Sha'Carri Richardson on Olympics: 'Watching It Made Me Want to Push Forward and Grow'August 20, 2021
American sprinter Sha'Carri Richardson said she's "excited" about a return to competition after missing the Tokyo Olympics because of a one-month suspension after testing positive for THC, the active ingredient in marijuana, at the U.S. Olympic Trials in June.
Richardson described her emotions watching the 2021 Summer Games as bittersweet during an interview Friday on NBC's Today (via TMZ Sports).
"It was a moment of bitterness, but at the same time it was sweet," she said. "Because, it just gives me more—it gives me more time, it gives me more to show the world that I'm here to stay. ... Watching it made me want to push forward and just grow from that."
She's back and ready to run. <a href="https://twitter.com/itskerrii?ref_src=twsrc%5Etfw">@itskerrii</a> joined <a href="https://twitter.com/TODAYshow?ref_src=twsrc%5Etfw">@TODAYshow</a> this morning to say that "she's here to stay" and is ready for this weekend's <a href="https://twitter.com/nikepreclassic?ref_src=twsrc%5Etfw">@nikepreclassic</a> on NBC and <a href="https://twitter.com/peacockTV?ref_src=twsrc%5Etfw">@peacocktv</a>.<a href="https://t.co/kBQh6yUDQU">pic.twitter.com/kBQh6yUDQU</a>

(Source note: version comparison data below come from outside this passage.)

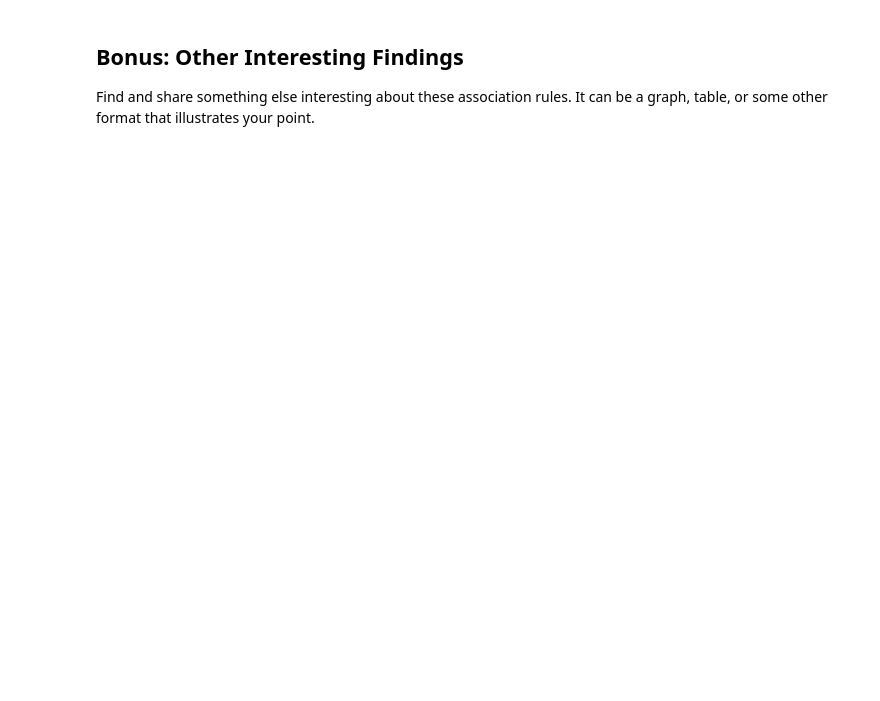
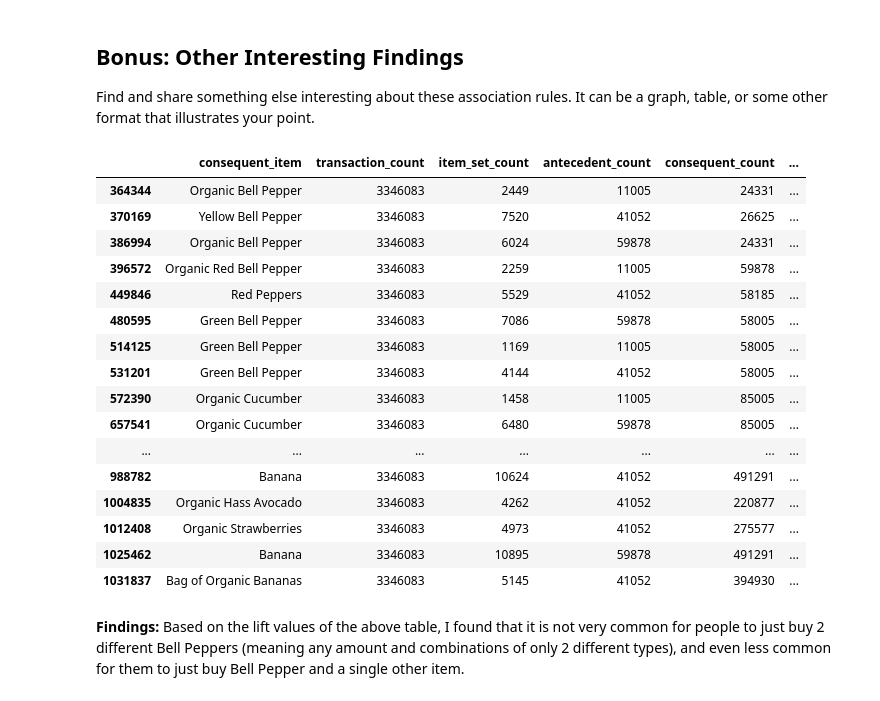
Before and after one commit to alyliann/my-fork-2024-DS-Tue, a Jupyter notebook: Week-05-Unsupervised-Learning/Exercise-AV.ipynb, the cells around one changed output. Drawn from its saved outputs; the diff is of its cells as text; code cells hidden in the pictures; blank space fills up the shorter version.

```diff
--- a/Week-05-Unsupervised-Learning/Exercise-AV.ipynb
+++ b/Week-05-Unsupervised-Learning/Exercise-AV.ipynb
@@ -210,3 +230,29 @@ df_rules[# A few conditions go here which takes care of all the following cases:
 ## Bonus: Other Interesting Findings
 
 Find and share something else interesting about these association rules. It can be a graph, table, or some other format that illustrates your point.
+# %%
+df_rules_subset2 = df_rules
+condition = df_rules_subset2['antecedent_items'].str.len() == 1
+df_rules_subset2 = df_rules_subset2[condition]
+
+df_rules_subset2[condition_bp]
+# %% [output]
+|  | consequent_item | transaction_count | item_set_count | antecedent_count | consequent_count | ... |
+| 364344 | Organic Bell Pepper | 3346083 | 2449 | 11005 | 24331 | ... |
+| 370169 | Yellow Bell Pepper | 3346083 | 7520 | 41052 | 26625 | ... |
+| 386994 | Organic Bell Pepper | 3346083 | 6024 | 59878 | 24331 | ... |
+| 396572 | Organic Red Bell Pepper | 3346083 | 2259 | 11005 | 59878 | ... |
+| 449846 | Red Peppers | 3346083 | 5529 | 41052 | 58185 | ... |
+| 480595 | Green Bell Pepper | 3346083 | 7086 | 59878 | 58005 | ... |
+| 514125 | Green Bell Pepper | 3346083 | 1169 | 11005 | 58005 | ... |
+| 531201 | Green Bell Pepper | 3346083 | 4144 | 41052 | 58005 | ... |
+| 572390 | Organic Cucumber | 3346083 | 1458 | 11005 | 85005 | ... |
+| 657541 | Organic Cucumber | 3346083 | 6480 | 59878 | 85005 | ... |
+| ... | ... | ... | ... | ... | ... | ... |
+| 988782 | Banana | 3346083 | 10624 | 41052 | 491291 | ... |
+| 1004835 | Organic Hass Avocado | 3346083 | 4262 | 41052 | 220877 | ... |
+| 1012408 | Organic Strawberries | 3346083 | 4973 | 41052 | 275577 | ... |
+| 1025462 | Banana | 3346083 | 10895 | 59878 | 491291 | ... |
+| 1031837 | Bag of Organic Bananas | 3346083 | 5145 | 41052 | 394930 | ... |
+# %% [markdown]
+**Findings:** Based on the lift values of the above table, I found that it is not very common for people to just buy 2 different Bell Peppers (meaning any amount and combinations of only 2 different types), and even less common for them to just buy Bell Pepper and a single other item.
```
Also changed, not shown: parts of 2 cells of this notebook.
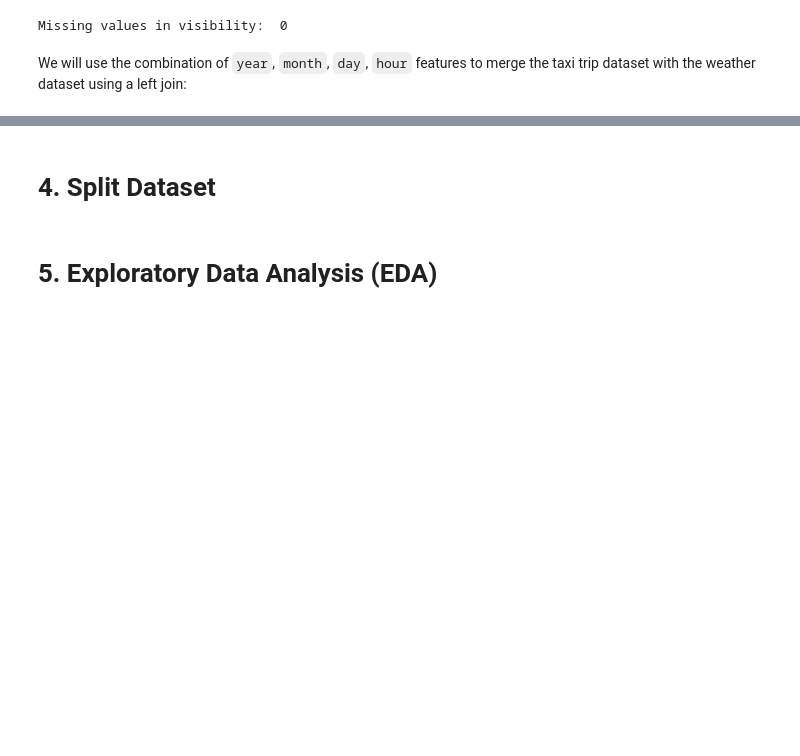
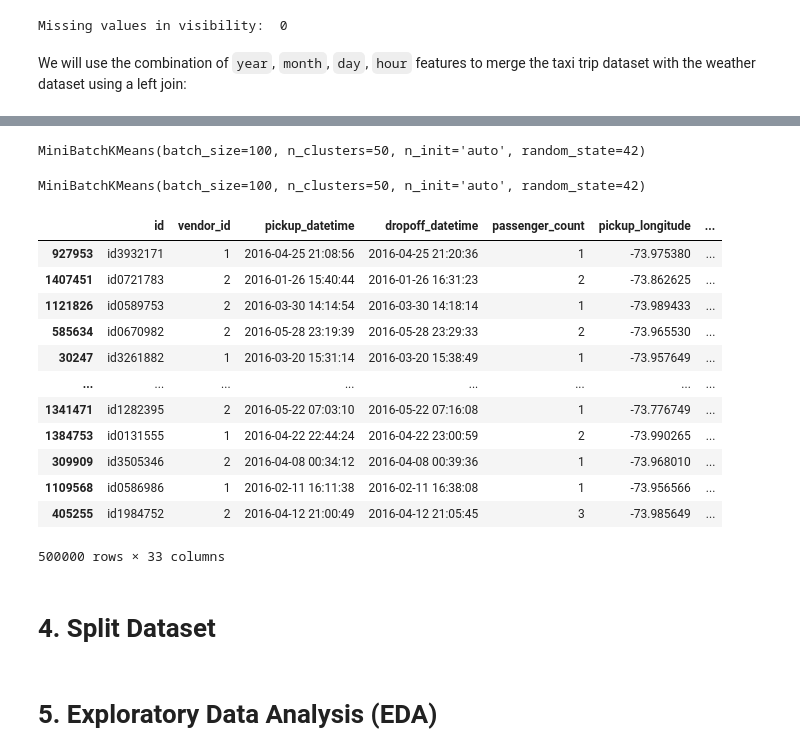
Before and after one commit to marcosbenicio/taxi-trip-regression, a Jupyter notebook: notebooks/taxi-trip-duration copy.ipynb, the cells around one changed output, grey strips where cells are left out. Drawn from its saved outputs; the diff is of its cells as text; code cells hidden in the pictures; blank space fills up the shorter version.

```diff
--- a/notebooks/taxi-trip-duration copy.ipynb
+++ b/notebooks/taxi-trip-duration copy.ipynb
@@ -982,3 +1001,38 @@ New size: 1446612
+# %%
+
+
+n_clusters = 50
+kmeans_pickup = MiniBatchKMeans(    n_clusters= n_clusters, random_state=42,
+                                    batch_size=100, n_init = 'auto')
+kmeans_pickup.fit(pickup_locations)
+# %% [output]
+MiniBatchKMeans(batch_size=100, n_clusters=50, n_init='auto', random_state=42)
+# %%
+
+kmeans_dropoff = MiniBatchKMeans(   n_clusters= n_clusters, random_state=42,
+                                    batch_size=100, n_init = 'auto')
+kmeans_dropoff.fit(dropoff_locations)
+# %% [output]
+MiniBatchKMeans(batch_size=100, n_clusters=50, n_init='auto', random_state=42)
+# %%
+taxi_trip_sample['pickup_cluster'] = kmeans_pickup.predict(pickup_locations)
+taxi_trip_sample['dropoff_cluster'] = kmeans_dropoff.predict(dropoff_locations)
+# %%
+taxi_trip_sample
+# %% [output]
+|  | id | vendor_id | pickup_datetime | dropoff_datetime | passenger_count | pickup_longitude | ... |
+| 927953 | id3932171 | 1 | 2016-04-25 21:08:56 | 2016-04-25 21:20:36 | 1 | -73.975380 | ... |
+| 1407451 | id0721783 | 2 | 2016-01-26 15:40:44 | 2016-01-26 16:31:23 | 2 | -73.862625 | ... |
+| 1121826 | id0589753 | 2 | 2016-03-30 14:14:54 | 2016-03-30 14:18:14 | 1 | -73.989433 | ... |
+| 585634 | id0670982 | 2 | 2016-05-28 23:19:39 | 2016-05-28 23:29:33 | 2 | -73.965530 | ... |
+| 30247 | id3261882 | 1 | 2016-03-20 15:31:14 | 2016-03-20 15:38:49 | 1 | -73.957649 | ... |
+| ... | ... | ... | ... | ... | ... | ... | ... |
+| 1341471 | id1282395 | 2 | 2016-05-22 07:03:10 | 2016-05-22 07:16:08 | 1 | -73.776749 | ... |
+| 1384753 | id0131555 | 1 | 2016-04-22 22:44:24 | 2016-04-22 23:00:59 | 2 | -73.990265 | ... |
+| 309909 | id3505346 | 2 | 2016-04-08 00:34:12 | 2016-04-08 00:39:36 | 1 | -73.968010 | ... |
+| 1109568 | id0586986 | 1 | 2016-02-11 16:11:38 | 2016-02-11 16:38:08 | 1 | -73.956566 | ... |
+| 405255 | id1984752 | 2 | 2016-04-12 21:00:49 | 2016-04-12 21:05:45 | 3 | -73.985649 | ... |
+500000 rows × 33 columns
 # %% [markdown]
 # **4. Split Dataset**
 # %% [markdown]
```
Also changed, not shown: parts of 31 cells of this notebook.
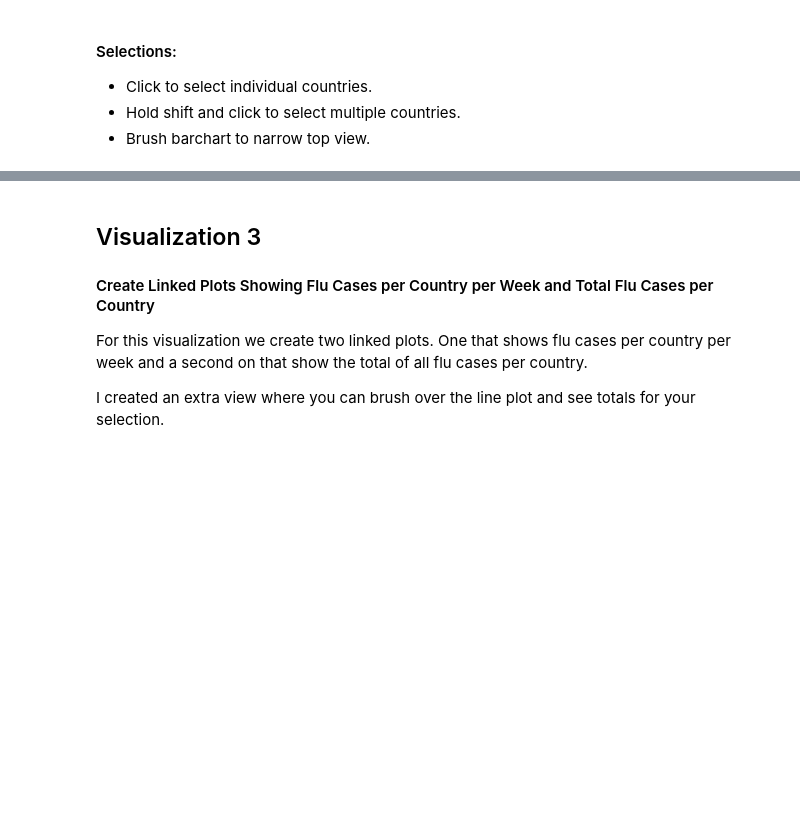
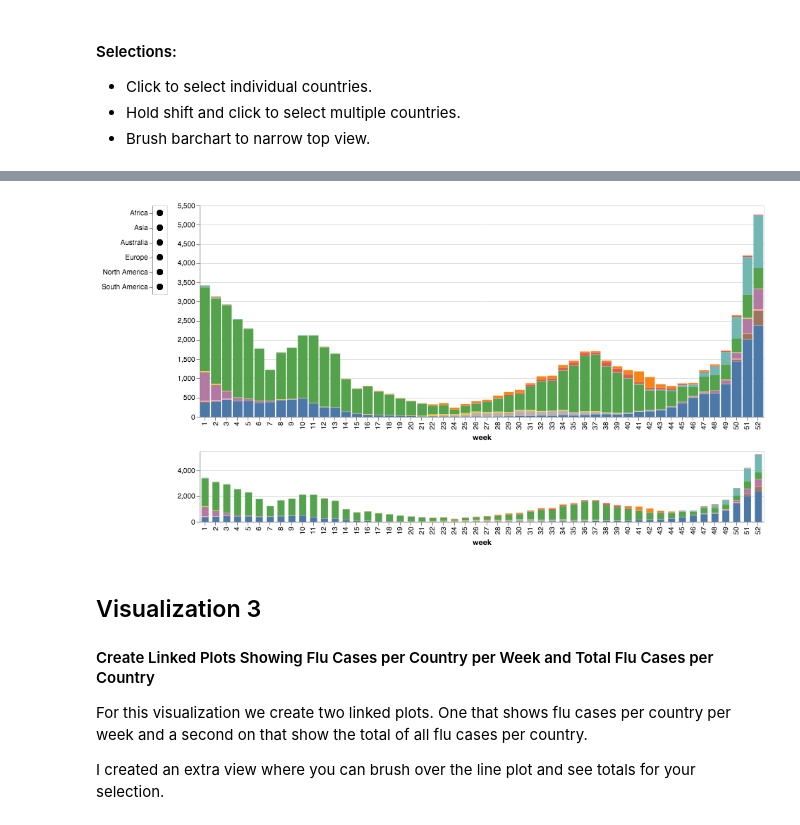
Before and after one commit to manzt/flu-mcv, a Jupyter notebook: flu.ipynb, the cells around one changed output, grey strips where cells are left out. Saved outputs shown, nothing was run; the diff lists cells and outputs as text; code cells hidden in the pictures; blank space fills up the shorter version.

Commit message:
Update visual 2.

```diff
--- a/flu.ipynb
+++ b/flu.ipynb
@@ -33,0 +7,6 @@ data.head()
+# %%
+flu = pd.read_csv('flunet2010_11countries.csv', header=[0,1])
+cols = flu.columns.tolist()
+normed = pd.melt(flu, id_vars=[cols[0]], value_vars=cols[1:], var_name=['continent','country'])
+normed = normed.rename(columns={normed.columns[0]: 'week'})
+normed.head()
@@ -84,3 +75,41 @@ legend | (line & hist)
+# %%
+click = alt.selection_multi(encodings=['y'])
+brush = alt.selection_interval(encodings=['x'])
+
+
+bar = alt.Chart(normed).mark_bar().encode(
+    alt.Color('country:N', legend=None),
+    alt.X('week:N'),
+    alt.Y('sum(value)', title=None),
+    tooltip=['country']
+).transform_filter(
+    click
+).transform_filter(
+    brush
+).properties(
+    width=800,
+)
+
+bar_overview = alt.Chart(normed).mark_bar(size=10).encode(
+    alt.X('week:N'),
+    alt.Y('sum(value)', title=None),
+    alt.Color('country:N', legend=None)
+).properties(
+    height=100,
+    width=800,
+    selection=brush
+)
+
+legend = alt.Chart(normed).mark_circle(size=60).encode(
+    alt.Y('continent:N', title=None),
+    color=alt.condition(click, alt.value('black'), alt.value('lightgray'))
+).properties(
+    selection=click
+)
+
+legend | (bar & bar_overview)
+# %% [output]
+[figure, added]
 # %% [markdown]
 ## Visualization 3
 #### Create Linked Plots Showing Flu Cases per Country per Week and Total Flu Cases per Country
```
Also changed, not shown: parts of 8 cells of this notebook.
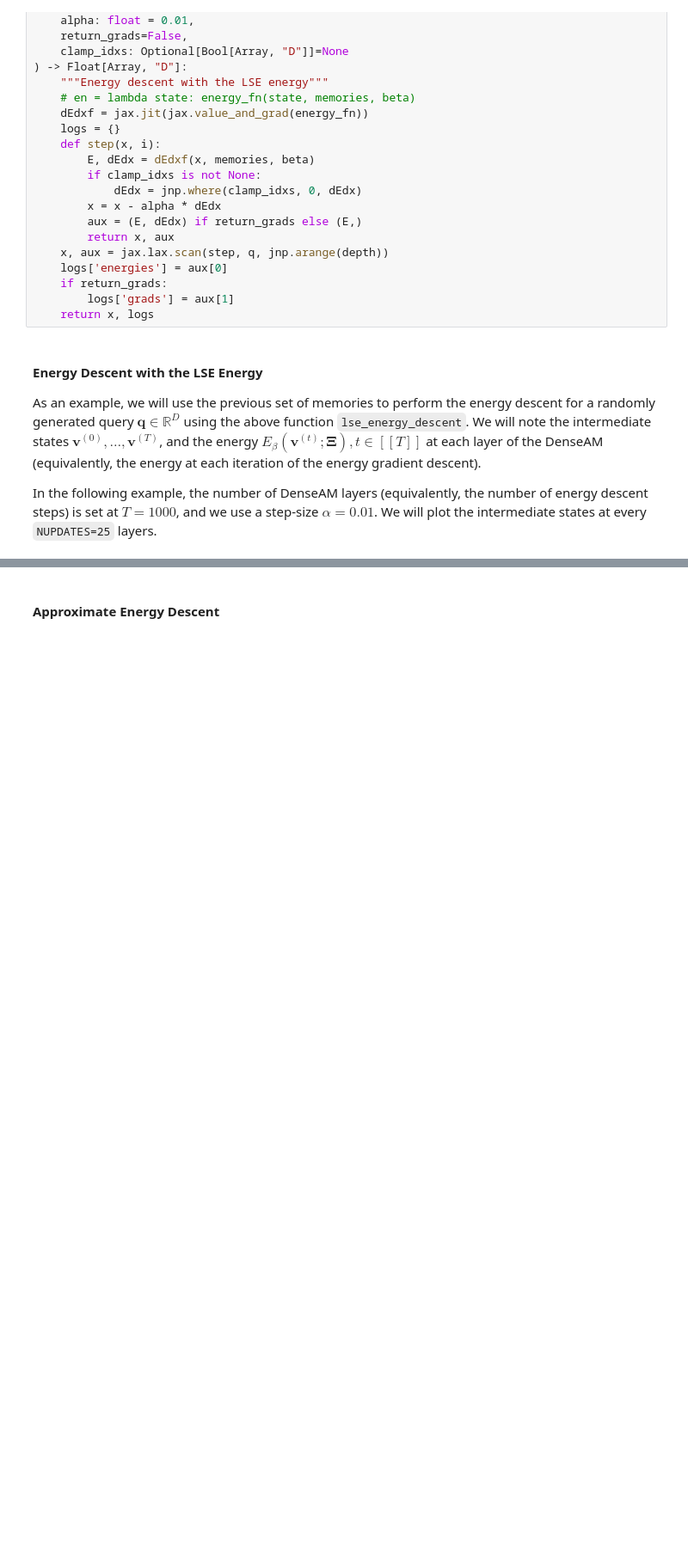
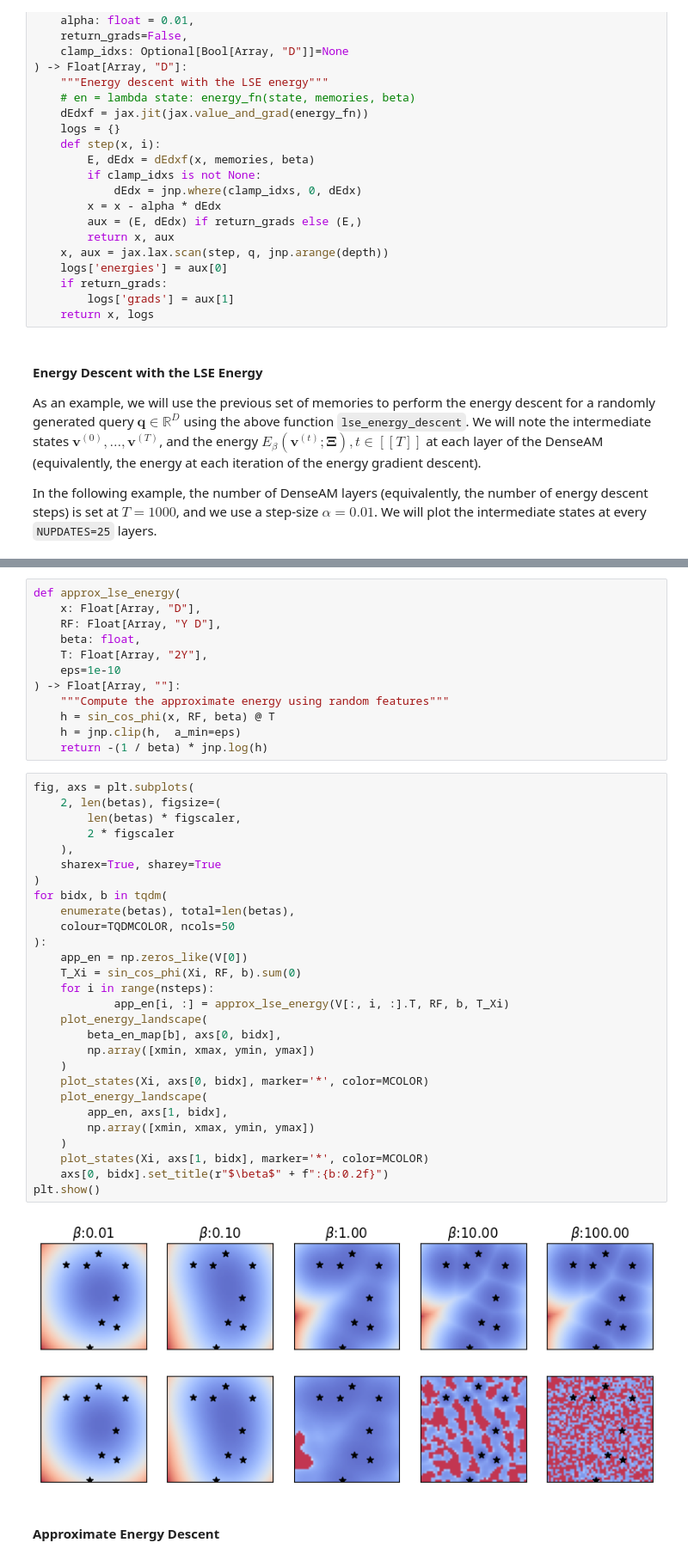
Before and after one commit to bhoov/amtutorial, a Jupyter notebook: nbs/tutorial/03_distributed_memory.ipynb, the cells around one changed output, grey strips where cells are left out. Shown at 86% size. Saved outputs shown, nothing was run; the diff lists cells and outputs as text; blank space fills up the shorter version.

```diff
--- a/nbs/tutorial/03_distributed_memory.ipynb
+++ b/nbs/tutorial/03_distributed_memory.ipynb
@@ -282,3 +418,45 @@ def sin_cos_phi(
+# %%
+def approx_lse_energy(
+    x: Float[Array, "D"],
+    RF: Float[Array, "Y D"],
+    beta: float,
+    T: Float[Array, "2Y"],
+    eps=1e-10
+) -> Float[Array, ""]:
+    """Compute the approximate energy using random features"""
+    h = sin_cos_phi(x, RF, beta) @ T
+    h = jnp.clip(h,  a_min=eps)
+    return -(1 / beta) * jnp.log(h)
+# %%
+fig, axs = plt.subplots(
+    2, len(betas), figsize=(
+        len(betas) * figscaler,
+        2 * figscaler
+    ),
+    sharex=True, sharey=True
+)
+for bidx, b in tqdm(
+    enumerate(betas), total=len(betas),
+    colour=TQDMCOLOR, ncols=50
+):
+    app_en = np.zeros_like(V[0])
+    T_Xi = sin_cos_phi(Xi, RF, b).sum(0)
+    for i in range(nsteps):
+            app_en[i, :] = approx_lse_energy(V[:, i, :].T, RF, b, T_Xi)
+    plot_energy_landscape(
+        beta_en_map[b], axs[0, bidx],
+        np.array([xmin, xmax, ymin, ymax])
+    )
+    plot_states(Xi, axs[0, bidx], marker='*', color=MCOLOR)
+    plot_energy_landscape(
+        app_en, axs[1, bidx],
+        np.array([xmin, xmax, ymin, ymax])
+    )
+    plot_states(Xi, axs[1, bidx], marker='*', color=MCOLOR)
+    axs[0, bidx].set_title(r"$\beta$" + f":{b:0.2f}")
+plt.show()
+# %% [output]
+[figure, added]
 # %% [markdown]
 #### Approximate Energy Descent
 # %%
```
Also changed, not shown: parts of 26 cells of this notebook.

Richardson finished first in the women's 100 meters with a time of 10.86 seconds at the U.S. trials, which earned her a berth in the event at the Olympics.
The 21-year-old Dallas native accepted the suspension, which ruled her out of the 100 meters, but she remained eligible for the women's 4x100-meter relay later in the Games. USA Track & Field opted against picking her for that team, so she didn't compete in Tokyo.
Richardson explained she used marijuana after finding out her biological mother died in the days before the Olympic trials, but she told Today on Friday she's "responsible" for the positive test and ready to move forward with her career.
"At the end of the day, I did make a mistake but that doesn't take away from my talent," she said. "It doesn't take away from who I am."
The LSU product will get an immediate chance to score a statement victory Saturday in the Prefontaine Classic when she goes up against the Jamaican trio that swept the Olympic podium in the women's 100 meters.
Elaine Thompson-Herah set an Olympic record of 10.61 seconds to win the event for a second straight time after also doing so at the 2016 Rio Games. She was followed by countrywomen Shelly-Ann Fraser-Pryce (10.74) and Shericka Jackson (10.76).
"I'm feeling overjoyed to getting back to doing what it is that I love to do," Richardson said on Today.
The women's 100 meters is scheduled for 4:41 p.m. ET on Saturday at Hayward Field in Eugene, Oregon.